By Asher Greenberg Since 2006, tens of thousands of non-Jewish Eritreans and Sudanese have migrated to Israel, crossing what was then a lightly defended border with Egypt’s Sinai desert. Their arrival has upended neighbourhoods, charged Israel’s already polarized political atmosphere, led to the frantic construction of a $400 million fence to keep them out, and toContinue reading “Between Hell and a Hard Place”
It’s a bizarre headache. Not so much a migraine, but the kind where it feels like your brain is trying to climb out of your head. The kind that says, “hey, body, what the *fuck* are you doing?” And my body doesn’t answer. It doesn’t even shrug. That’s because my chest has taken over. With an iron grip on my legs, it drags me forward at a pace I would not refer to as leisurely.
“Ha’am doresh hasudanim legoresh,” they chant. “The people demand the Sudanese be expelled.” It rhymes in Hebrew. It’s an adaptation of a similar chant used in the social justice rallies that swept Israel last year.
“Where does the bus go?” she says in Hebrew.
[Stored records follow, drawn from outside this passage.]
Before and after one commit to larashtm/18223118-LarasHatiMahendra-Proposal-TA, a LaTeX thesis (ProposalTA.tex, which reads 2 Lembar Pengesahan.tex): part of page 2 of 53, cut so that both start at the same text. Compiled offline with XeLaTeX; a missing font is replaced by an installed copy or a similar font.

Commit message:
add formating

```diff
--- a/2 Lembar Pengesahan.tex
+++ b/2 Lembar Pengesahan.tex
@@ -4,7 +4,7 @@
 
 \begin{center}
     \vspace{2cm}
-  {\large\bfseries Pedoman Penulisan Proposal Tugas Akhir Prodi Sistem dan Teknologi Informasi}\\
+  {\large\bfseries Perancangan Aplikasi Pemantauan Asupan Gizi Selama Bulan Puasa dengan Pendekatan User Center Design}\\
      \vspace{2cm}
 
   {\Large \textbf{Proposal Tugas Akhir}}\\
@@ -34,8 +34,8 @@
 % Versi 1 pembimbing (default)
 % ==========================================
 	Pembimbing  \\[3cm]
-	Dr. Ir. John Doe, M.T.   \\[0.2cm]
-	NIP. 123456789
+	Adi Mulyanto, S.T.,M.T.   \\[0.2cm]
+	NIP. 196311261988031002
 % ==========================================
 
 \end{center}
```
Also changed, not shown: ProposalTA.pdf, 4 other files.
The elderly woman, sitting in the row in front of me, interrupts my train of thought and I try to stammer out a reply in Hebrew. “Tachanah merkazit.” The central bus station, though I hate saying it, because the way I pronounce the ‘r’ quickly identifiesContinue reading “Where does the bus go?”